He claimed: “It’s well documented that a high proportion of those defined as homeless come with anti-social problems that have caused or contributed to their status.

“They could be behavioural, criminal, anti-social or substance misuse, alcohol or drugs – or all of them.
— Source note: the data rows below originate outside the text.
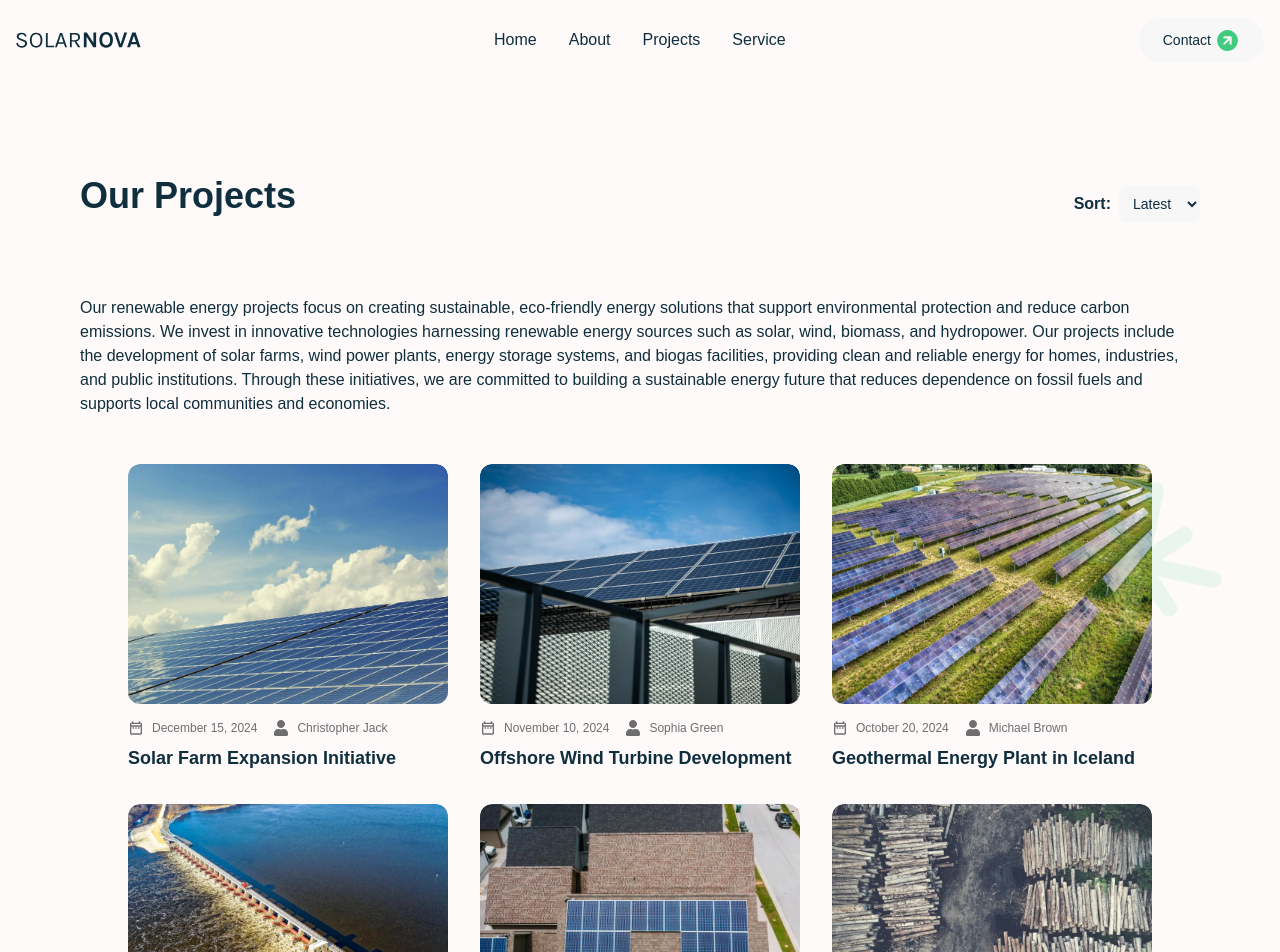
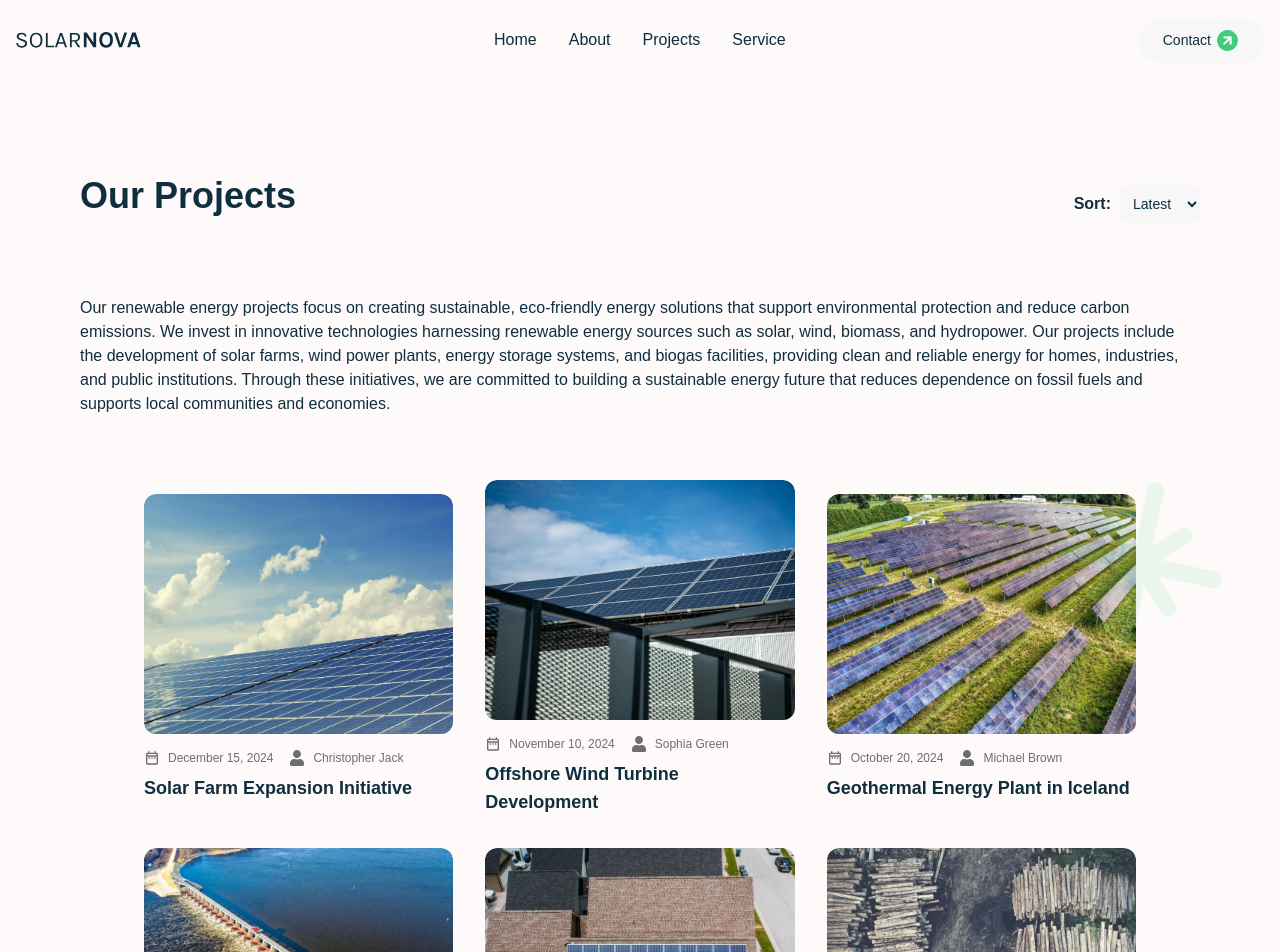
Before and after one commit to Rozmyk/SolarNova, a Next.js app: page /projects in a window 1280 px wide. Shown: the top 952 px of the page. Built offline with nearby package versions, Linux system fonts and the light colour scheme.

Commit message:
Add padding

```diff
--- a/src/components/ProjectsPage/ProjectsPage.tsx
+++ b/src/components/ProjectsPage/ProjectsPage.tsx
@@ -91,7 +91,7 @@ const ProjectsPage = () => {
 							local communities and economies.
 						</p>
 					</div>
-					<div className='grid w-full gap-8 max-w-screen-lg grid-cols-1 sm:grid-cols-2 lg:grid-cols-3 mt-8'>
+					<div className='grid w-full gap-8 max-w-screen-lg grid-cols-1 sm:grid-cols-2 lg:grid-cols-3 mt-8 p-4'>
 						{sortedProjects.map((project, index) => (
 							<div
 								ref={cardRefs.current[index]}
```
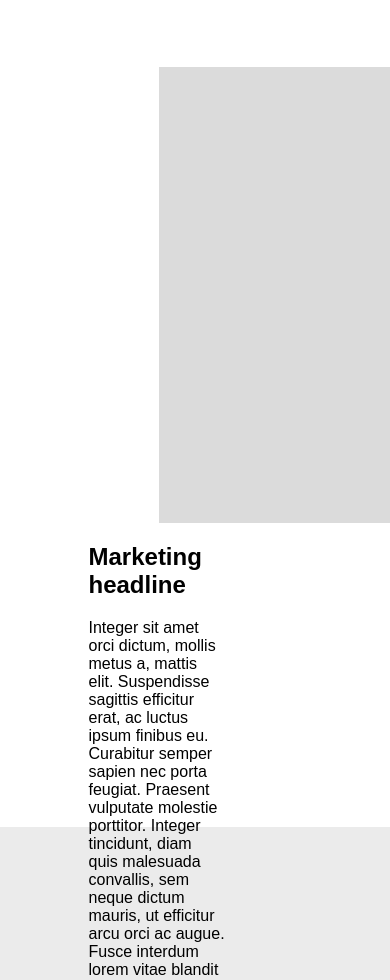
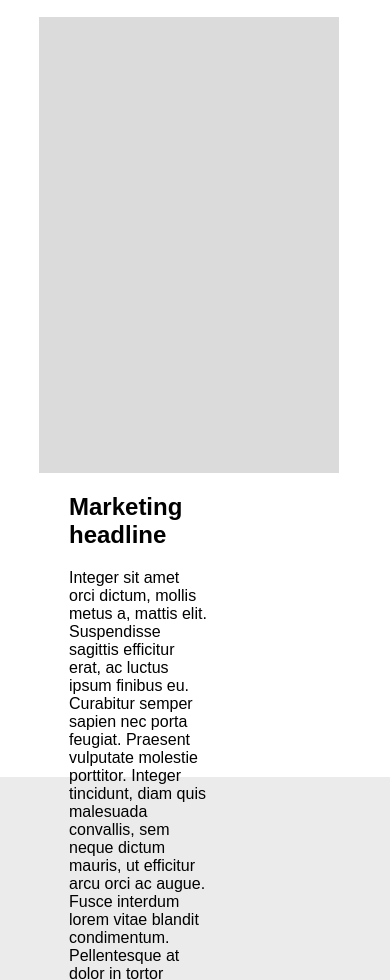
Before and after one commit to AFilipiuk/LandingPageReview, a plain HTML site: page index.html in a window 390 px wide. Shown: the part 83-1063 px from the top of the page. Drawn offline with Linux system fonts and the light colour scheme.

Commit message:
poprawki w style.css

```diff
--- a/css/style.css
+++ b/css/style.css
@@ -87,9 +87,10 @@ nav img {
 
 .txt-marketing {
     margin-right: 0px;
-    width: 50%;
+    width: 45%;
     text-align: left;
     padding-left: 30px;
+    padding-right: 30px;
 }
 
 #pros {
@@ -105,7 +106,7 @@ nav img {
     height: 60%;
     min-width: 300px;
     margin-left: 100px;
-    width: 30%;
+    width: 45%;
     background-color: #DBDBDB;
 }
 
@@ -233,7 +234,10 @@ table {
     padding-top: 10px;
     height: 30px;
     background-color: #EBEBEB;
-    font-size: 12px;
+}
+
+#footer-legal a {
+    font-size: 12px!important;
 }
 
 #footer-legal ul {
@@ -247,3 +251,17 @@ table {
     display: inline;
     padding: 0 20px 0 20px;
 }
+
+@media screen and (max-width: 1240px) {
+    .section {
+        padding-top: 100px;
+        padding-left: 10%;
+        padding-right: 10%;
+    }
+    .img-marketing {
+        margin-left: 0;
+    }
+    #pricing-plan {
+        padding-top: 50px;
+    }
+}
```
In the average group of 17 proposed, there will be a high proportion with one of those problems.

“Don’t put them in a vulnerable [location].”

He said: “It has been a struggle to get this far, to have this meeting, to get anyone to listen, [which] has caused much offence, anger and distress in the local community.”

Cllr Mal Pakenham asked whether Harpenden had similar units.

He was told there are four properties offering temporary accommodation in Harpenden - just one of which was in the town centre.

Hightown chief executive David Bogle said: “Every area has people opposing planning permission.

“If you can find me an area in the district where we would be welcomed by local residents and be guaranteed to get planning permission, we would be very interested in looking at it.”